▶ Problem to work on
Report each line of the data that includes the word "NoTransitionPage".

[Start of section]

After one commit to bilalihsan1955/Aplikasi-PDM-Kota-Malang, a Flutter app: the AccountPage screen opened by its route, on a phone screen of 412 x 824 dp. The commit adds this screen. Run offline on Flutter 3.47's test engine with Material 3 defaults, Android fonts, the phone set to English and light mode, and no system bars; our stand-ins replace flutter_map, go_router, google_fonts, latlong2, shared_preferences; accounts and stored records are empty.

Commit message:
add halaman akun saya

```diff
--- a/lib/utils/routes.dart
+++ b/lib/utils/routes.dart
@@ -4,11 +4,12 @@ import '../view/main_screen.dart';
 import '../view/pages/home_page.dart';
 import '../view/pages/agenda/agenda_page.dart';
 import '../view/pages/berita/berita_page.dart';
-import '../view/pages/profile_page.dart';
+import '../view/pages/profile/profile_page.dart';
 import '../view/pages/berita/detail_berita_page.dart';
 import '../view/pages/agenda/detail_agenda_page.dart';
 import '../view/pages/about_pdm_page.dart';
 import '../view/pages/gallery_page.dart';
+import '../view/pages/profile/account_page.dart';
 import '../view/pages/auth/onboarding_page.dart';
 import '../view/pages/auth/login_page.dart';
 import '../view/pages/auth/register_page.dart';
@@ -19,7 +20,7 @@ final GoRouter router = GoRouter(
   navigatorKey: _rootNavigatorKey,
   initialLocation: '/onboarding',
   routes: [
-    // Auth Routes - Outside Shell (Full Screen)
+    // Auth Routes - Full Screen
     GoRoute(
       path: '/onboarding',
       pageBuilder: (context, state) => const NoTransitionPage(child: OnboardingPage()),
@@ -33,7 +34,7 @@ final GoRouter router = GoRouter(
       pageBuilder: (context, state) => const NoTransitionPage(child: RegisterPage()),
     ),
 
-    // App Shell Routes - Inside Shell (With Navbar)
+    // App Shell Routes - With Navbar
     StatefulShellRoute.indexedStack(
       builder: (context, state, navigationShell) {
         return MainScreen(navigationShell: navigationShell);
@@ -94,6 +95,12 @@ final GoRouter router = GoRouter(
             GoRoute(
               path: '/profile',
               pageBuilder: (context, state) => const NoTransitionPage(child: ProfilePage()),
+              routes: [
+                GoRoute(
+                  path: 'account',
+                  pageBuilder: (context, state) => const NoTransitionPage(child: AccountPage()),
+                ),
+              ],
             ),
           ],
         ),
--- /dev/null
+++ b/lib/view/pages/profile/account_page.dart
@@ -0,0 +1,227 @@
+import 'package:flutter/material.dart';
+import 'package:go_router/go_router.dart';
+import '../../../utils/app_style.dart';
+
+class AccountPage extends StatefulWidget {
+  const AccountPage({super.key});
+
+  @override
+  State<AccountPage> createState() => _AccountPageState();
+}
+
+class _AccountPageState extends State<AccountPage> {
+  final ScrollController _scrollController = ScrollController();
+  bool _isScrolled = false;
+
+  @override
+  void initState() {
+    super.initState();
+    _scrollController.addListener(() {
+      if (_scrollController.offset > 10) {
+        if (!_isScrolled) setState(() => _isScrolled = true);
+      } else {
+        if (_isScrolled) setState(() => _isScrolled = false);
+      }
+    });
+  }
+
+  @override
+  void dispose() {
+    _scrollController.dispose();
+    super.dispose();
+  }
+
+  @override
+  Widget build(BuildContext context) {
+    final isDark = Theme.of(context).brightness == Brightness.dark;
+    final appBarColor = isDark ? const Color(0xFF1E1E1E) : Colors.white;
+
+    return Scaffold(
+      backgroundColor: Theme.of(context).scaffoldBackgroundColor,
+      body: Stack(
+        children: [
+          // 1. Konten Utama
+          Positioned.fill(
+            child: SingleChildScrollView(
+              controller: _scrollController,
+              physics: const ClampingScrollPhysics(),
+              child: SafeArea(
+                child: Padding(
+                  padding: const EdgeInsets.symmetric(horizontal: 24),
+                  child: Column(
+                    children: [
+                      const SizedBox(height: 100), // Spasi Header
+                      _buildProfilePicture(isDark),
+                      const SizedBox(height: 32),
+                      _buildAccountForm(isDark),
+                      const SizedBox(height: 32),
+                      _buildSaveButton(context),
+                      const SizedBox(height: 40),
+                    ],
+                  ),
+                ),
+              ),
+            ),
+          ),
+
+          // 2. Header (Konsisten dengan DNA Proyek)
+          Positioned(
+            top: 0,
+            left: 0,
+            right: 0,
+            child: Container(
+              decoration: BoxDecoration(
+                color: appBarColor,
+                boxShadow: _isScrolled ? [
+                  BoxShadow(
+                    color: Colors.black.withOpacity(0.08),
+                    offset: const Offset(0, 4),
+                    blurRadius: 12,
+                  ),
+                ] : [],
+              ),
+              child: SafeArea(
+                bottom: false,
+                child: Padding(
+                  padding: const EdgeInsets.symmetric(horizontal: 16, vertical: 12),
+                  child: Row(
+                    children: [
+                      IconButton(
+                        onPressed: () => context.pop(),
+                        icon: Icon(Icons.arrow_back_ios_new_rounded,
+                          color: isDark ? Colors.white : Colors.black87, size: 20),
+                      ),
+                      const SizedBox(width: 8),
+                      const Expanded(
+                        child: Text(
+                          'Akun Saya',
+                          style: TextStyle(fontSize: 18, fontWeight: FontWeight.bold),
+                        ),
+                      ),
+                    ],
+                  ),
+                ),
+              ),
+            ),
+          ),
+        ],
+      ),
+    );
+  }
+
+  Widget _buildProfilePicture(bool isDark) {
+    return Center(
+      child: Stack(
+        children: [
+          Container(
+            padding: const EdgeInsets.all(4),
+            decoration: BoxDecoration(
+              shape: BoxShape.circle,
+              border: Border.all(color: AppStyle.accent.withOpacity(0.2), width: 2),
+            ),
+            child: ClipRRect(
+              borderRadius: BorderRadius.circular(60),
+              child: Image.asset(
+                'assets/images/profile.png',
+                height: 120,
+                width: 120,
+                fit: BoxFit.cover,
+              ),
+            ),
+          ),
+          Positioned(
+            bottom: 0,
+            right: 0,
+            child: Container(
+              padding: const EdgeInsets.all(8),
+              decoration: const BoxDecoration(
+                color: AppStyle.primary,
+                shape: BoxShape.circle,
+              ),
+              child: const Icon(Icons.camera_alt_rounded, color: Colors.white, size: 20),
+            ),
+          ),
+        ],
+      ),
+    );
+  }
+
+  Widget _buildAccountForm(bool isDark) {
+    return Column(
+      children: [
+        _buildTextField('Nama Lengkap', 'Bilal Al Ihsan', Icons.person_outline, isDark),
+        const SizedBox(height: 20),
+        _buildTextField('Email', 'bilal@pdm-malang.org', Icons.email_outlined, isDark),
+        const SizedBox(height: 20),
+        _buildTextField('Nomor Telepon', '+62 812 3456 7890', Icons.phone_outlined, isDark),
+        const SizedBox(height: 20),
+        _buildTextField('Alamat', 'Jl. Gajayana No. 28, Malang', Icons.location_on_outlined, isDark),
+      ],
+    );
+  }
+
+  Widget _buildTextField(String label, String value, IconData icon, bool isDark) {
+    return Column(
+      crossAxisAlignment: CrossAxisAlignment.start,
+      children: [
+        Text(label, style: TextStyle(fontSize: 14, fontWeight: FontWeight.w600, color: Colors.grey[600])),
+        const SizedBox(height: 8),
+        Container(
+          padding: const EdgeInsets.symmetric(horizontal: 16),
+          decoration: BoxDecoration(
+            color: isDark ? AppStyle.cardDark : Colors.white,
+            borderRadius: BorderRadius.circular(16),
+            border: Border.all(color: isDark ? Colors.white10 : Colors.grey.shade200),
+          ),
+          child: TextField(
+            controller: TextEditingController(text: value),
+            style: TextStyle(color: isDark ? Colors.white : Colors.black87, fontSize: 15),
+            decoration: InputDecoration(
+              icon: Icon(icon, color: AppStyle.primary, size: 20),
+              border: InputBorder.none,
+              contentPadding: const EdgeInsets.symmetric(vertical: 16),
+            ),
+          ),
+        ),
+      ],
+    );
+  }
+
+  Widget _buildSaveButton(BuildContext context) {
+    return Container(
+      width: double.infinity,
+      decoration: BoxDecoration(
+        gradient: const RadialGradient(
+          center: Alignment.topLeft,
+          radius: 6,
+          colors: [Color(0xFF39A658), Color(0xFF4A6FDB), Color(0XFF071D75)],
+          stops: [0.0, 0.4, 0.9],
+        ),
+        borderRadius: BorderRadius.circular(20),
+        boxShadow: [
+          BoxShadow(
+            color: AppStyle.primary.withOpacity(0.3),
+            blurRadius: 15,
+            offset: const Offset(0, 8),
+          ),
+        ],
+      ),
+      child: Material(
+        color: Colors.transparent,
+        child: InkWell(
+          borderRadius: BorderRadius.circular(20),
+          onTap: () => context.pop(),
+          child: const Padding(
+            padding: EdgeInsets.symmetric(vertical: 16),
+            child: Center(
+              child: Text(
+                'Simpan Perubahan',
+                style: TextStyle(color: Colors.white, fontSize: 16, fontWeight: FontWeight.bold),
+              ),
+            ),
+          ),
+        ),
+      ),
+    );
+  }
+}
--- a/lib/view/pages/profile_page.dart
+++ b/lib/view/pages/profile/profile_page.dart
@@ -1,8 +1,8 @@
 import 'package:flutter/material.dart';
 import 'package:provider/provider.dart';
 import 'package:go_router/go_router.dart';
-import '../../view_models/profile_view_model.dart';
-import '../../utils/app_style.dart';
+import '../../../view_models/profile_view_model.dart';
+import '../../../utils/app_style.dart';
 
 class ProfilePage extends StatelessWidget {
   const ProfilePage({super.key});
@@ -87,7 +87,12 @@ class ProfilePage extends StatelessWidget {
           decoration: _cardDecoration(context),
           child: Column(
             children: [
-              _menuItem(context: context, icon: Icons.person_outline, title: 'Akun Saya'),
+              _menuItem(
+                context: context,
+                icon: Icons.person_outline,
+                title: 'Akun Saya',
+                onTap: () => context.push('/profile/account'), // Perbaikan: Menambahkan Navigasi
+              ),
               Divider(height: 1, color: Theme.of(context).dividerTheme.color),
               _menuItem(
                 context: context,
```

[End of section]

▶ Result of this exercise
       pageBuilder: (context, state) => const NoTransitionPage(child: OnboardingPage()),
       pageBuilder: (context, state) => const NoTransitionPage(child: RegisterPage()),
               pageBuilder: (context, state) => const NoTransitionPage(child: ProfilePage()),
+                  pageBuilder: (context, state) => const NoTransitionPage(child: AccountPage()),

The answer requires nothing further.